PROMPT:
Starting at the first line of the listing below, repeat each line exactly until you have repeated the one containing "Contains ' +"; skip the pictures.

INFORMATION:
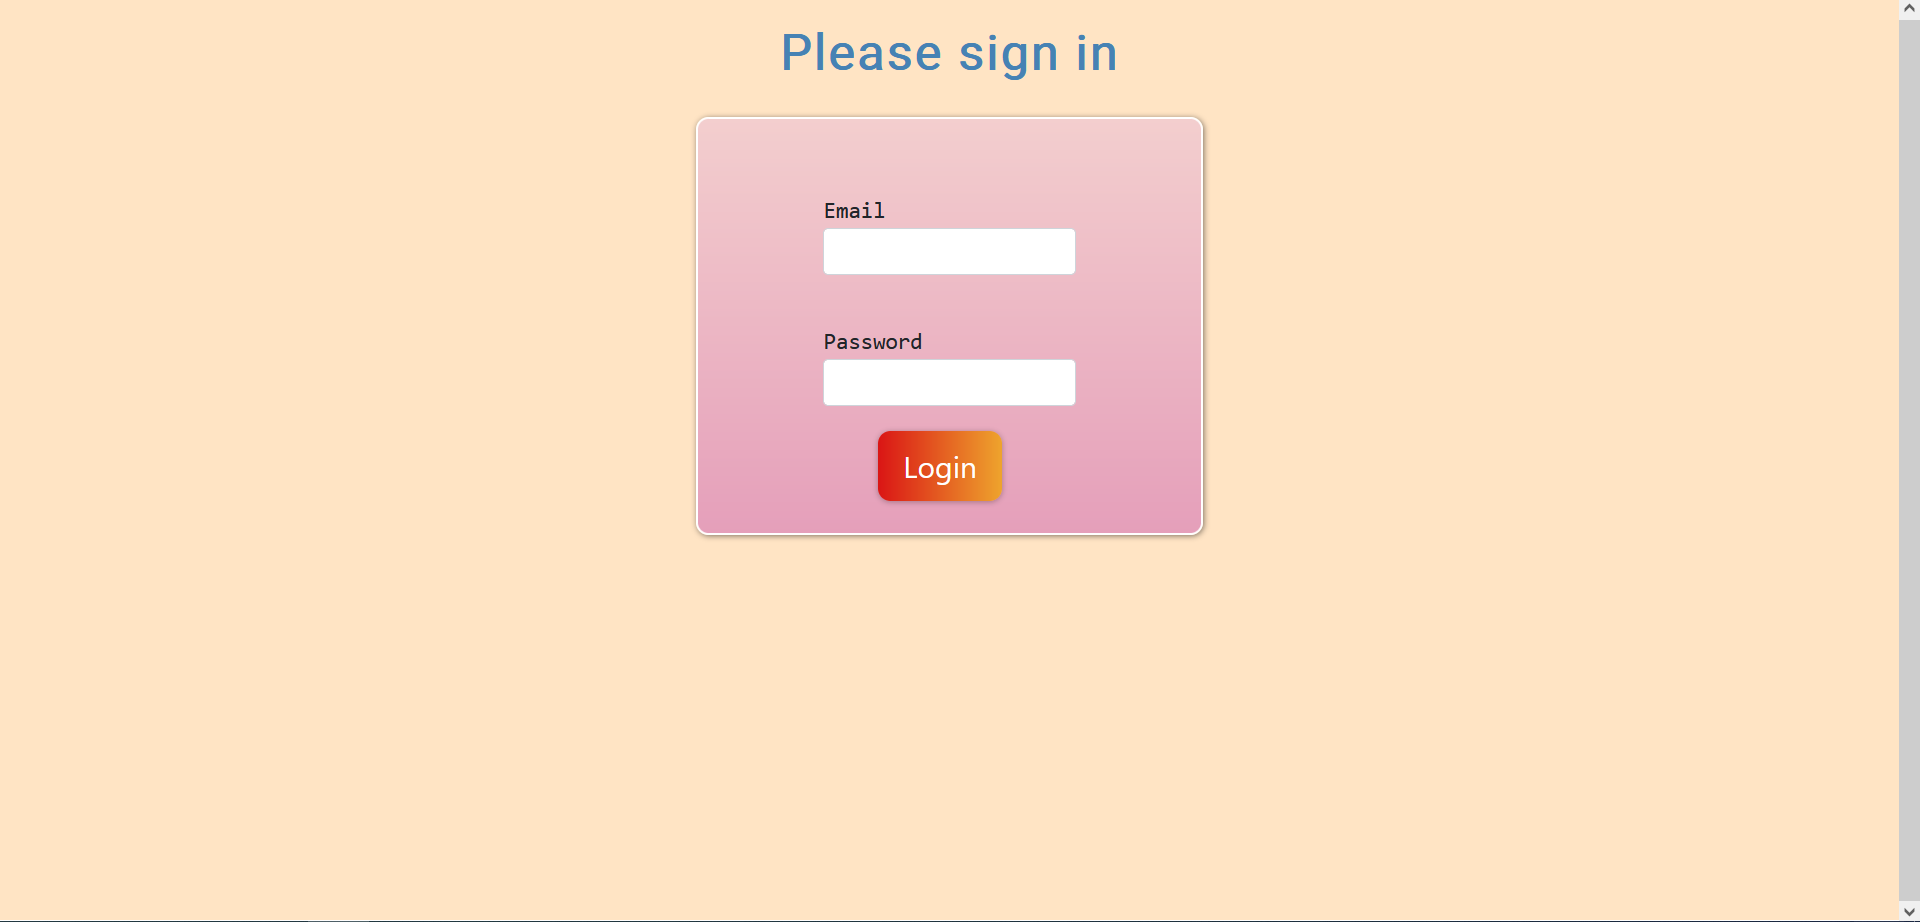
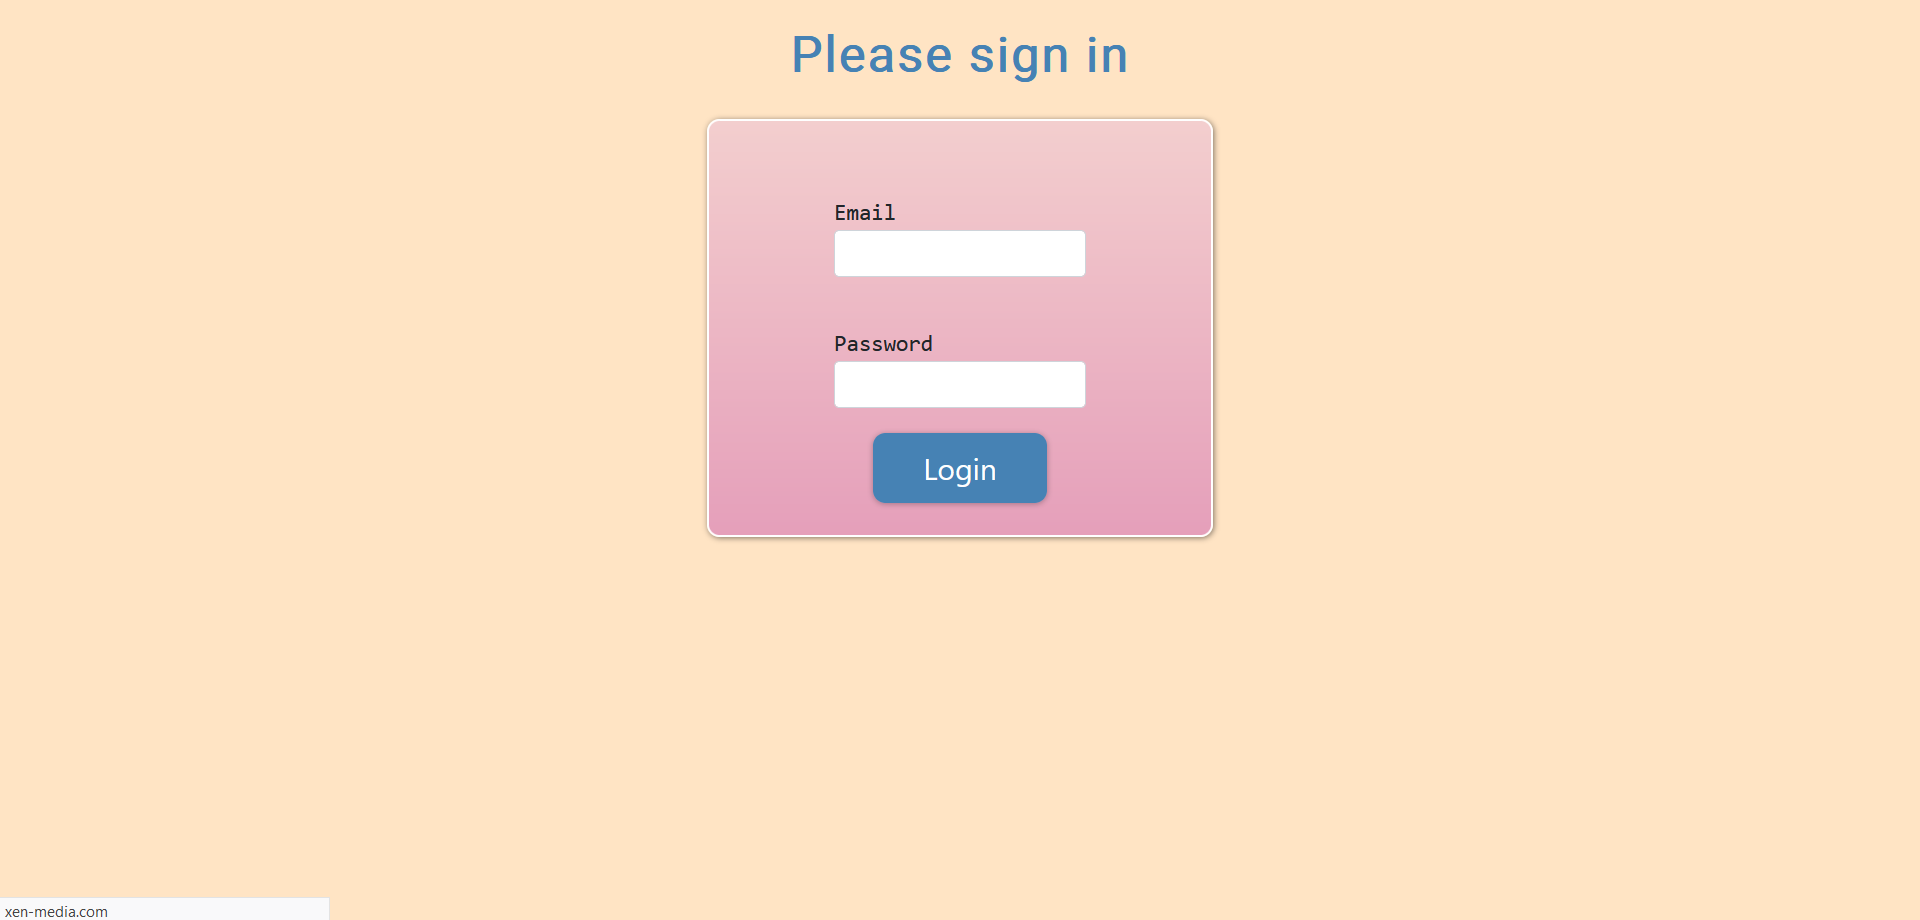
Updated css

diff --git a/src/main/resources/templates/book_detail.html b/src/main/resources/templates/book_detail.html
@@ -7,9 +7,9 @@
 <div th:replace="common/header :: navbar"></div>
 
 <div class="container" style="margin-top: 10px;text-align: center">
-    <form th:action="@{'/cartAction/addToCart?id=' + ${id}}" th:if="${book.getIn_stock() > 0}" method="post" style="text-align: right;">
+    <form th:action="@{'/cartAction/addToCart?id=' + ${id}}" th:if="${book.getInStock() > 0}" method="post" style="text-align: right;">
         <label for="quantity">Quantity</label>
-        <input type="number" min="1" th:max="${book.getIn_stock()}" id="quantity" name="quantity">
+        <input type="number" min="1" th:max="${book.getInStock()}" id="quantity" name="quantity">
         <input type="submit" class="cart_button" value="Add to cart" >
     </form>
     <p th:text="${book.getTitle()}"
@@ -19,14 +19,14 @@
     <div style="text-align: justify;padding-left: 20px;padding-right: 10px;padding-top: 5px;">
         <p style="margin-bottom: 0;" class="title_font" th:text="Description + ':'"></p>
         <span style="font-size: 20px;" th:text="${'&emsp;' + book.getDescription() + ' Contains ' +
-             book.getNumber_of_pages() + ' pages.'}"></span>
+             book.getNumberOfPages() + ' pages.'}"></span>
         <div class="row" style="margin-bottom: 0;font-size: 24px;align-items: baseline;">
             <p style="margin: 0;padding-left: 15px;" class="title_font" th:text="'Written by: '"></p>
             <span th:text="'&nbsp;'+${book.getAuthor()}"></span>
         </div>
         <div class="row" style="margin-bottom: 0;font-size: 24px;align-items: baseline;">
             <p class="title_font" style="margin: 0;padding-left:15px;" th:text="'Published by: '"></p>
-            <span style="margin-bottom: 0;" th:text="${'&nbsp;'+book.getPublisher() + ' in ' + book.getPublication_date()}"></span>
+            <span style="margin-bottom: 0;" th:text="${'&nbsp;'+book.getPublisher() + ' in ' + book.getPublicationDate()}"></span>
         </div>
         <div class="row" style="margin-bottom: 0;font-size: 24px;align-items: baseline;">
             <p class="title_font" style="margin: 0;padding-left: 15px" th:text="'Category: '"></p>

diff --git a/src/main/resources/templates/get_addresses.html b/src/main/resources/templates/get_addresses.html
@@ -1,17 +1,17 @@
 <!DOCTYPE html>
-<html xmlns:th="http://www.thymeleaf.org" xmlns:tiles="http://www.thymeleaf.org" lang="en">
+<html xmlns:th="http://www.thymeleaf.org" lang="en">
 <head th:replace="common/header :: page-header ">
     <title>Get addresses</title>
 </head>
-<body>
-<div th:replace="common/header :: navbar"></div>
+<body class="body_address">
+    <div th:replace="common/header :: navbar"></div>
 
-    <div class="container">
-        <div style="text-align: right;">
-            <a th:href="@{/billing/addAddress}" style="color: #707f90;">Want to add an address?</a>
-        </div>
+    <div class="add_address_a" >
+        <a th:href="@{/billing/addAddress}">Want to add an address?</a>
+    </div>
 
-        <table th:if="${billings != null && billings.size() > 0}" class="table" style="padding-top: 10px;">
+    <div class="address_container">
+        <table th:if="${billings != null && billings.size() > 0}" class="table">
             <thead class="thead-dark">
                 <tr>
                     <th scope="col">ID</th>
@@ -23,7 +23,7 @@
                 </tr>
             </thead>
 
-            <tbody th:each="billing : ${billings}" th:value="${billing}">
+            <tbody th:each="billing : ${billings}" th:value="${billing}" class="billing_body">
                 <tr>
                     <td th:text="${billing.getId()}"></td>
                     <td th:text="${billing.getCountry()}"></td>
@@ -35,8 +35,5 @@
             </tbody>
         </table>
     </div>
-
-
-
 </body>
 </html>

diff --git a/src/main/resources/static/css/main.css b/src/main/resources/static/css/main.css
@@ -145,10 +145,12 @@
     letter-spacing: 2px;
     padding: 20px;
     font-weight: bold;
+    font-family: 'Roboto', monospace;
+    color: steelblue;
 }
 
 .register_form{
-    border: 1px solid black;
+    border: 2px solid white;
     padding: 20px 60px 10px;
     border-radius: 10px;
     background-image: linear-gradient(#f3cece, #e59fba);
@@ -162,11 +164,11 @@
 }
 
 .register_button{
-    margin-right: 15px;
-    padding: 10px 20px;
+    padding: 10px 40px;
+    margin-right: 10px;
     color: white;
     outline: 0;
-    background-image: linear-gradient(to right, #da1515, #eea32d);
+    background-color: steelblue;
     border: 0;
     border-radius: 10px;
     font-size: 18px;
@@ -202,11 +204,10 @@
 }
 
 .login_button{
-    margin-right: 15px;
-    padding: 10px 20px;
+    padding: 10px 40px;
     color: white;
     outline: 0;
-    background-image: linear-gradient(to right, #da1515, #eea32d);
+    background-color: steelblue;
     border: 0;
     border-radius: 10px;
     font-size: 24px;
@@ -286,4 +287,32 @@
 .col-xs-9 a span{
     font-size: x-large;
     color:#db3208;
+}
+
+.address_container{
+    display: flex;
+    flex-direction: column;
+    overflow: hidden;
+    margin: 0 60px;
+}
+
+.add_address_a{
+    text-align: right;
+    margin: 5px 5px;
+}
+
+.add_address_a a{
+    color: #707f90;
+}
+
+.body_address{
+    background-color: #f0f0f0;
+}
+
+.login_body{
+    overflow: hidden;
+}
+
+.billing_body{
+    background-color: white;
 }

diff --git a/target/classes/static/css/main.css b/target/classes/static/css/main.css
@@ -145,10 +145,12 @@
     letter-spacing: 2px;
     padding: 20px;
     font-weight: bold;
+    font-family: 'Roboto', monospace;
+    color: steelblue;
 }
 
 .register_form{
-    border: 1px solid black;
+    border: 2px solid white;
     padding: 20px 60px 10px;
     border-radius: 10px;
     background-image: linear-gradient(#f3cece, #e59fba);
@@ -162,11 +164,11 @@
 }
 
 .register_button{
-    margin-right: 15px;
-    padding: 10px 20px;
+    padding: 10px 40px;
+    margin-right: 10px;
     color: white;
     outline: 0;
-    background-image: linear-gradient(to right, #da1515, #eea32d);
+    background-color: steelblue;
     border: 0;
     border-radius: 10px;
     font-size: 18px;
@@ -202,11 +204,10 @@
 }
 
 .login_button{
-    margin-right: 15px;
-    padding: 10px 20px;
+    padding: 10px 40px;
     color: white;
     outline: 0;
-    background-image: linear-gradient(to right, #da1515, #eea32d);
+    background-color: steelblue;
     border: 0;
     border-radius: 10px;
     font-size: 24px;
@@ -286,4 +287,32 @@
 .col-xs-9 a span{
     font-size: x-large;
     color:#db3208;
+}
+
+.address_container{
+    display: flex;
+    flex-direction: column;
+    overflow: hidden;
+    margin: 0 60px;
+}
+
+.add_address_a{
+    text-align: right;
+    margin: 5px 5px;
+}
+
+.add_address_a a{
+    color: #707f90;
+}
+
+.body_address{
+    background-color: #f0f0f0;
+}
+
+.login_body{
+    overflow: hidden;
+}
+
+.billing_body{
+    background-color: white;
 }

diff --git a/src/main/resources/templates/login.html b/src/main/resources/templates/login.html
@@ -6,7 +6,7 @@
     <link rel="stylesheet" href="/css/main.css" >
     <title>Login</title>
 </head>
-<body>
+<body class="login_body">
 <div tiles:fragment="content">
     <div class="common_container" style="background-color: bisque;">
         <form name="f" th:action="@{/login}" method="post" >

diff --git a/target/classes/templates/login.html b/target/classes/templates/login.html
@@ -6,7 +6,7 @@
     <link rel="stylesheet" href="/css/main.css" >
     <title>Login</title>
 </head>
-<body>
+<body class="login_body">
 <div tiles:fragment="content">
     <div class="common_container" style="background-color: bisque;">
         <form name="f" th:action="@{/login}" method="post" >

diff --git a/src/main/resources/templates/register.html b/src/main/resources/templates/register.html
@@ -7,7 +7,7 @@
     <link rel="stylesheet" href="/css/main.css">
     <title>Register</title>
 </head>
-<body>
+<body class="login_body">
 
 <div class="common_container" style="background-color: bisque;">
 

diff --git a/target/classes/templates/register.html b/target/classes/templates/register.html
@@ -7,7 +7,7 @@
     <link rel="stylesheet" href="/css/main.css">
     <title>Register</title>
 </head>
-<body>
+<body class="login_body">
 
 <div class="common_container" style="background-color: bisque;">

OUTPUT OF THE TASK:
Updated css

diff --git a/src/main/resources/templates/book_detail.html b/src/main/resources/templates/book_detail.html
@@ -7,9 +7,9 @@
 <div th:replace="common/header :: navbar"></div>
 
 <div class="container" style="margin-top: 10px;text-align: center">
-    <form th:action="@{'/cartAction/addToCart?id=' + ${id}}" th:if="${book.getIn_stock() > 0}" method="post" style="text-align: right;">
+    <form th:action="@{'/cartAction/addToCart?id=' + ${id}}" th:if="${book.getInStock() > 0}" method="post" style="text-align: right;">
         <label for="quantity">Quantity</label>
-        <input type="number" min="1" th:max="${book.getIn_stock()}" id="quantity" name="quantity">
+        <input type="number" min="1" th:max="${book.getInStock()}" id="quantity" name="quantity">
         <input type="submit" class="cart_button" value="Add to cart" >
     </form>
     <p th:text="${book.getTitle()}"
@@ -19,14 +19,14 @@
     <div style="text-align: justify;padding-left: 20px;padding-right: 10px;padding-top: 5px;">
         <p style="margin-bottom: 0;" class="title_font" th:text="Description + ':'"></p>
         <span style="font-size: 20px;" th:text="${'&emsp;' + book.getDescription() + ' Contains ' +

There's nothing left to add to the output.